England cathedrals include some of the most magnificent and famous Gothic structures of their type. Virtually every major and mid-sized city boasts a cathedral, not all of which are Gothic in origin. A good number are more modern, built in later centuries. A number of these churches are so significant historically or architecturally that they are designated UNESCO World Heritage Sites. A significant number of British cathedrals are still active houses of worship, although some (like Elgin Cathedral in Scotland) are picturesque ruins.
One of the most beautiful medieval British cathedrals is located in the city of Salisbury, gateway to the famous Salisbury Plain where the mysterious prehistoric monument of Stonehenge is located. The building of lovely Salisbury Cathedral was accomplished in fewer than 40 years, from 1220 to 1258 when it was consecrated. Its spire is 404 feet high, making it the tallest church spire in the United Kingdom, which can be viewed during "tower tours." In addition to the spire, the cathedral boasts a number of superlatives and notable facts. One of the four original copies of the Magna Carta is located here, as well as one of the world oldest working clocks (dating to 1386). The church's cloister and cathedral close (80 acres) are the largest in the UK.
One of the oldest British cathedrals is the Seat of the Anglican Bishop of Durham, built in 1093. It is a superb example of Norman architecture, and as such is a UNESCO World Heritage Site. Durham Cathedral is set high on a hill over the River Wear and was constructed over the site of an even earlier Saxon church.
One of the oldest cathedrals in the UK (built originally in 642), Winchester Cathedral is also one of England's largest. It is famous for its seven beautiful chantry chapels where masses were said for the bishops who built them, exquisite fourteenth-century oak choir stalls, its low vaulted stone crypt, and its massive ornate fifteenth-century stone screen behind the high altar. It is located in the town of Winchester in the County of Hampshire, about 25 miles west of Stonehenge.
York Minster is the largest of the cathedrals in the UK, and the second largest in all of northern Europe after the Cathedral of Cologne in Germany. As its name suggests, it is located in the city of York. Like almost all Gothic cathedrals, it is built on a site where there has been a Christian church since around the seventh century. Although heavily damaged, repaired, and rebuilt over the centuries, the current York Minster was built during the thirteenth century. It is built in the cruciform style, with soaring interiors and high towers that can be ascended on foot for wonderful views of the city and surrounding countryside. There are 128 stained glass windows, some of which date to the original construction of the thirteenth century. It boasts 30 altars and a massive pipe organ built in the early 1800s.

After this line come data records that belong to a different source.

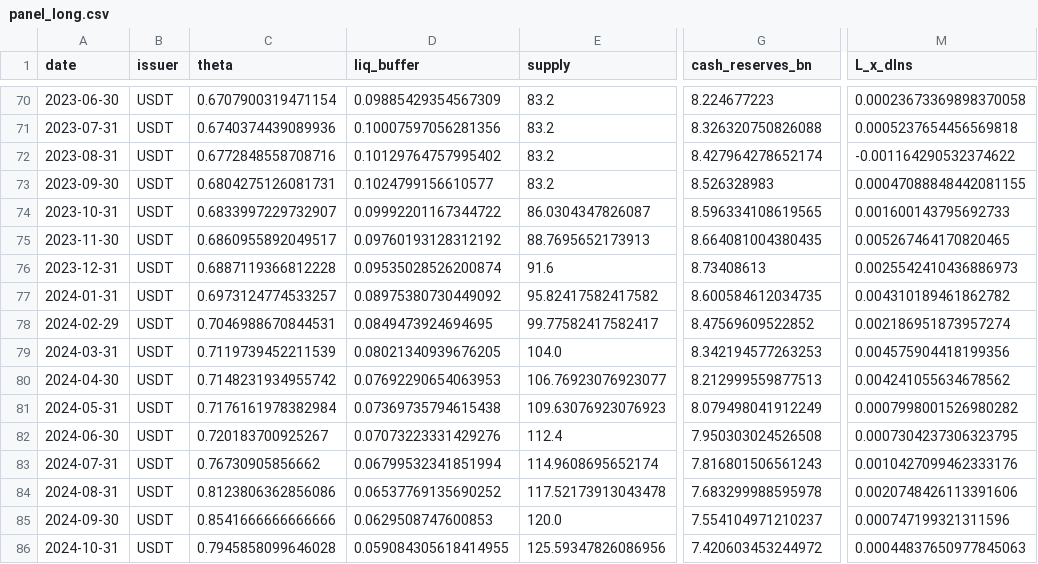
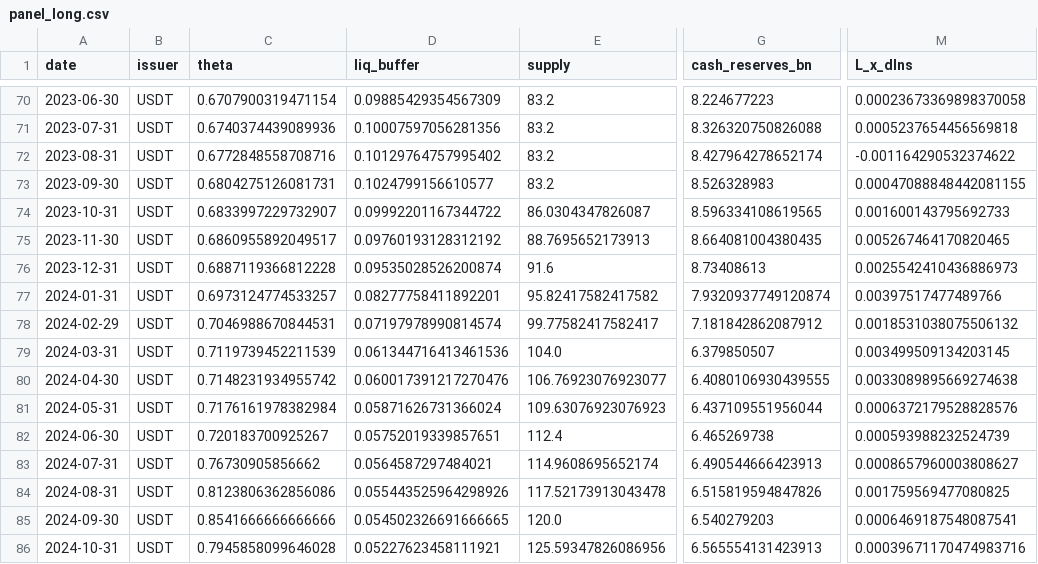
Before and after one commit to kimmireu0921/Stablecoins-and-the-Exorbitant-Privilege, a CSV file: data/panel_long.csv, drawn as a sheet; only a part is shown, gaps mark what is left out; the diff covers the shown part only; the diff names each change by its address in the sheet, - before the commit and + after, or states it on an @@ line.

```diff
--- a/data/panel_long.csv
+++ b/data/panel_long.csv
-D77 (liq_buffer): 0.08975380730449092
+D77 (liq_buffer): 0.08277758411892201
-G77 (cash_reserves_bn): 8.600584612034735
+G77 (cash_reserves_bn): 7.9320937749120874
-M77 (L_x_dlns): 0.004310189461862782
+M77 (L_x_dlns): 0.00397517477489766
-D78 (liq_buffer): 0.0849473924694695
+D78 (liq_buffer): 0.07197978990814574
-G78 (cash_reserves_bn): 8.47569609522852
+G78 (cash_reserves_bn): 7.181842862087912
-M78 (L_x_dlns): 0.002186951873957274
+M78 (L_x_dlns): 0.0018531038075506132
-D79 (liq_buffer): 0.08021340939676205
+D79 (liq_buffer): 0.061344716413461536
-G79 (cash_reserves_bn): 8.342194577263253
+G79 (cash_reserves_bn): 6.379850507
-M79 (L_x_dlns): 0.004575904418199356
+M79 (L_x_dlns): 0.003499509134203145
-D80 (liq_buffer): 0.07692290654063953
+D80 (liq_buffer): 0.060017391217270476
-G80 (cash_reserves_bn): 8.212999559877513
+G80 (cash_reserves_bn): 6.4080106930439555
-M80 (L_x_dlns): 0.004241055634678562
+M80 (L_x_dlns): 0.0033089895669274638
-D81 (liq_buffer): 0.07369735794615438
+D81 (liq_buffer): 0.05871626731366024
-G81 (cash_reserves_bn): 8.079498041912249
+G81 (cash_reserves_bn): 6.437109551956044
-M81 (L_x_dlns): 0.0007998001526980282
+M81 (L_x_dlns): 0.0006372179528828576
-D82 (liq_buffer): 0.07073223331429276
+D82 (liq_buffer): 0.05752019339857651
-G82 (cash_reserves_bn): 7.950303024526508
+G82 (cash_reserves_bn): 6.465269738
-M82 (L_x_dlns): 0.0007304237306323795
+M82 (L_x_dlns): 0.000593988232524739
-D83 (liq_buffer): 0.06799532341851994
+D83 (liq_buffer): 0.0564587297484021
-G83 (cash_reserves_bn): 7.816801506561243
+G83 (cash_reserves_bn): 6.490544666423913
-M83 (L_x_dlns): 0.0010427099462333176
+M83 (L_x_dlns): 0.0008657960003808627
-D84 (liq_buffer): 0.06537769135690252
+D84 (liq_buffer): 0.055443525964298926
-G84 (cash_reserves_bn): 7.683299988595978
+G84 (cash_reserves_bn): 6.515819594847826
-M84 (L_x_dlns): 0.0020748426113391606
+M84 (L_x_dlns): 0.001759569477080825
-D85 (liq_buffer): 0.0629508747600853
+D85 (liq_buffer): 0.054502326691666665
-G85 (cash_reserves_bn): 7.554104971210237
+G85 (cash_reserves_bn): 6.540279203
-M85 (L_x_dlns): 0.000747199321311596
+M85 (L_x_dlns): 0.0006469187548087541
-D86 (liq_buffer): 0.059084305618414955
+D86 (liq_buffer): 0.05227623458111921
-G86 (cash_reserves_bn): 7.420603453244972
+G86 (cash_reserves_bn): 6.565554131423913
-M86 (L_x_dlns): 0.00044837650977845063
+M86 (L_x_dlns): 0.00039671170474983716
```
Also changed, not shown: 65 edited cells elsewhere in this file, data/monthly_panel.csv, data/reserve_attestations.csv, 8 other files.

Most UK cathedrals are located on ancient religious sites in ancient cities, but Llandaff Cathedral is in one of the oldest cities and on one of the most ancient religious sites in all of Europe. It was a Christian site as early as the sixth century, and there is evidence of pre-Christian Roman burials under the church. The ancient city of Llandaff was incorporated into the city of Cardiff in 1922, and is now in the northwest part of the capital of Wales. The spectacular cathedral dates to 1107, and includes both Gothic and Norman architectural elements.

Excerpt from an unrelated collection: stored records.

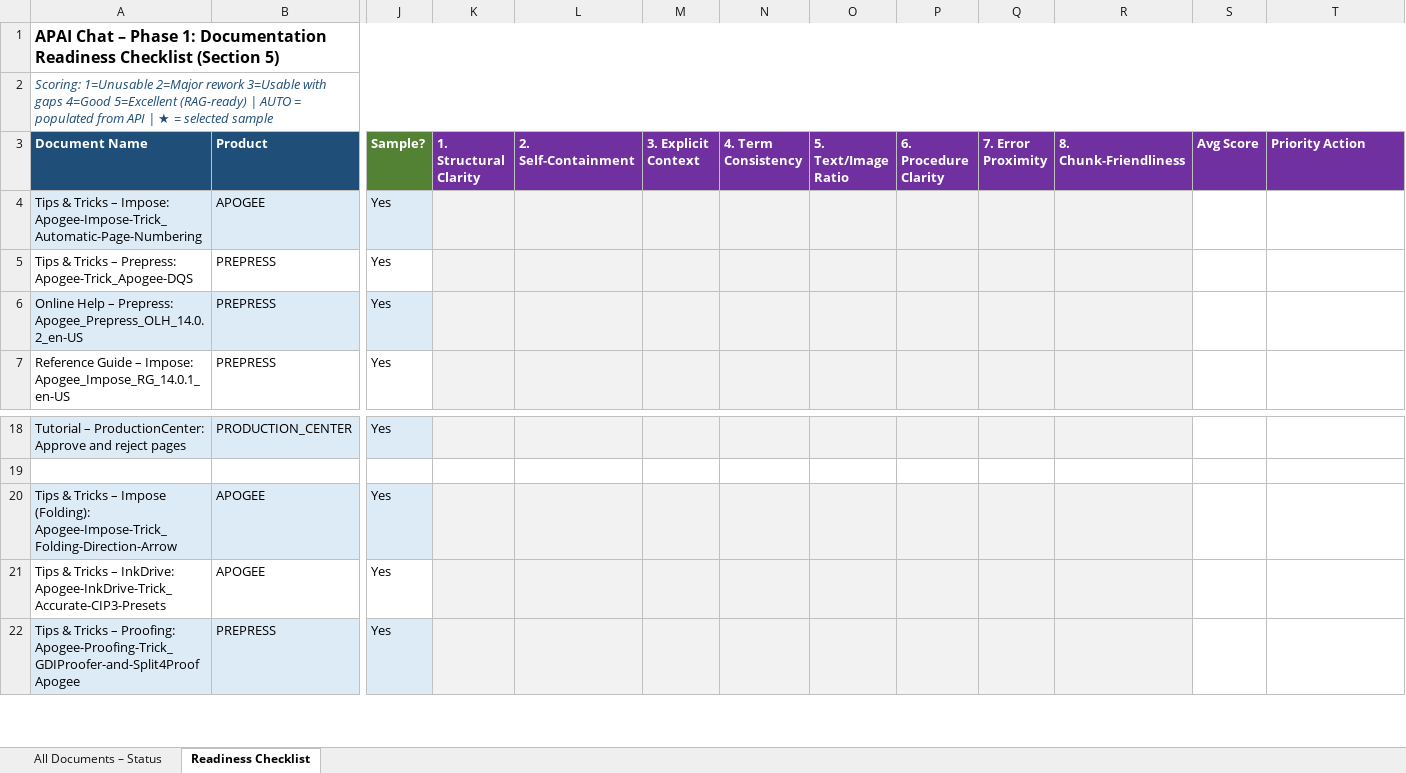
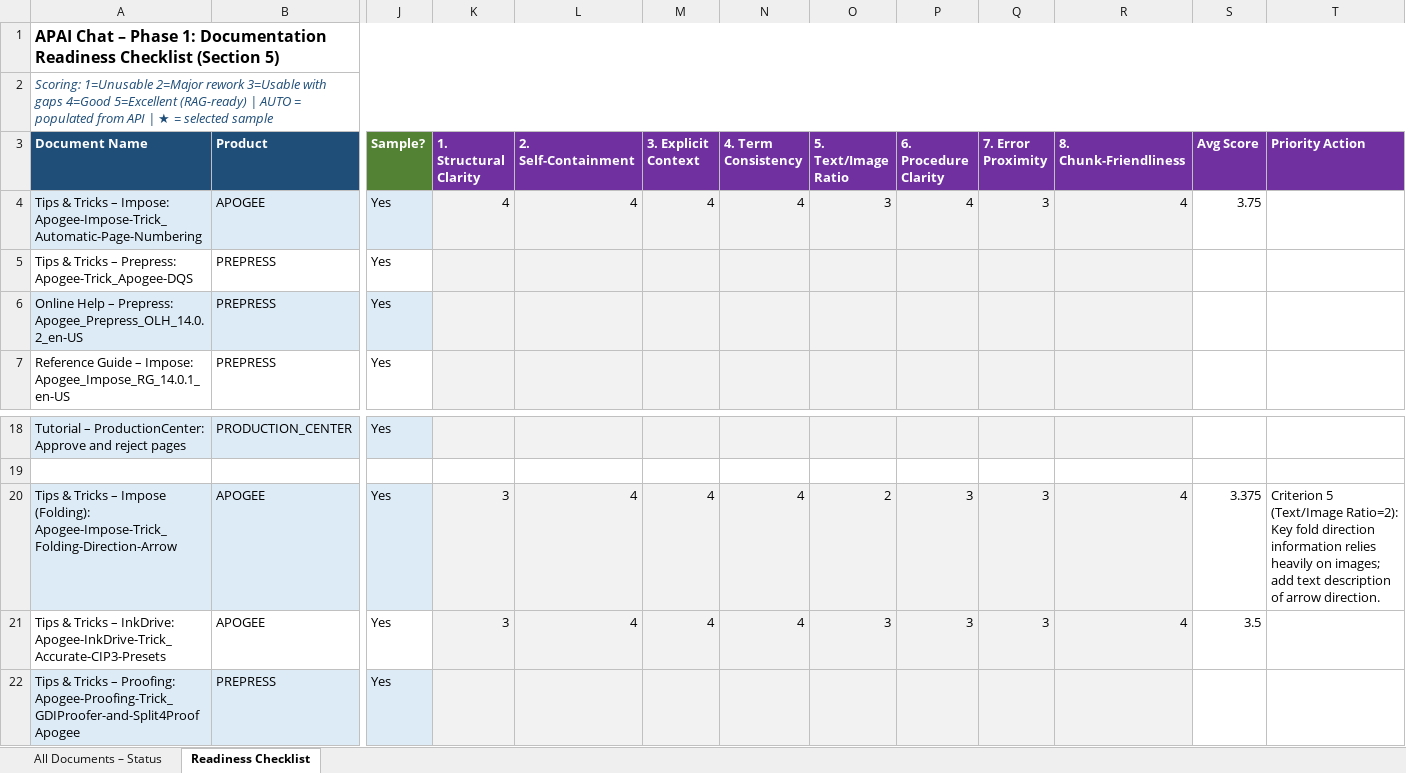
Before and after one commit to OzenLevent/apai-chat-documents, an Excel workbook: doc_readiness_checklist.xlsx, sheet Readiness Checklist, drawn as a sheet; only a part is shown, gaps mark what is left out; values as stored, in another font and other column widths than the file's, no borders; the diff names each change by its address in the sheet, - before the commit and + after, or states it on an @@ line.

Commit message:
Score readiness checklist for 3 sample docs (rows 4, 20, 21)

```diff
--- a/doc_readiness_checklist.xlsx (sheet Readiness Checklist)
+++ b/doc_readiness_checklist.xlsx (sheet Readiness Checklist)
-K4 (1. Structural Clarity): (empty)
+K4 (1. Structural Clarity): 4
-L4 (2. Self-Containment): (empty)
+L4 (2. Self-Containment): 4
-M4 (3. Explicit Context): (empty)
+M4 (3. Explicit Context): 4
-N4 (4. Term Consistency): (empty)
+N4 (4. Term Consistency): 4
-O4 (5. Text/Image Ratio): (empty)
+O4 (5. Text/Image Ratio): 3
-P4 (6. Procedure Clarity): (empty)
+P4 (6. Procedure Clarity): 4
-Q4 (7. Error Proximity): (empty)
+Q4 (7. Error Proximity): 3
-R4 (8. Chunk-Friendliness): (empty)
+R4 (8. Chunk-Friendliness): 4
-S4 (Avg Score): (empty)
+S4 (Avg Score): 3.75
-K20:K21 (1. Structural Clarity): (empty)
+K20:K21 (1. Structural Clarity): 3
-L20:L21 (2. Self-Containment): (empty)
+L20:L21 (2. Self-Containment): 4
-M20:M21 (3. Explicit Context): (empty)
+M20:M21 (3. Explicit Context): 4
-N20:N21 (4. Term Consistency): (empty)
+N20:N21 (4. Term Consistency): 4
-O20 (5. Text/Image Ratio): (empty)
+O20 (5. Text/Image Ratio): 2
-P20:P21 (6. Procedure Clarity): (empty)
+P20:P21 (6. Procedure Clarity): 3
-Q20:Q21 (7. Error Proximity): (empty)
+Q20:Q21 (7. Error Proximity): 3
-R20:R21 (8. Chunk-Friendliness): (empty)
+R20:R21 (8. Chunk-Friendliness): 4
-S20 (Avg Score): (empty)
+S20 (Avg Score): 3.375
-T20 (Priority Action): (empty)
+T20 (Priority Action): Criterion 5 (Text/Image Ratio=2): Key fold direction information relies heavily on images; add text description of arrow direction.
-O21 (5. Text/Image Ratio): (empty)
+O21 (5. Text/Image Ratio): 3
-S21 (Avg Score): (empty)
+S21 (Avg Score): 3.5
```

Many, many more cathedrals in the UK are notable, including Canterbury Cathedral and Westminster Abbey, which are both UNESCO World Heritage Sites. The Cathedral Church of St Paul in London, built by Christopher Wren in the nineteenth century served as a symbol of the strength and resilience of the British people when they fought valiantly to save it from destructive fire during the Blitz of World War II. Perhaps the most beautiful is the Wells Cathedral, located in Somerset and built between 1175 and 1490. The Christ Church Cathedral of Oxford University is also an exceedingly beautiful church. Again, you will also find England cathedrals in many unexpected places, including the remote Orkney and Hebrides Islands.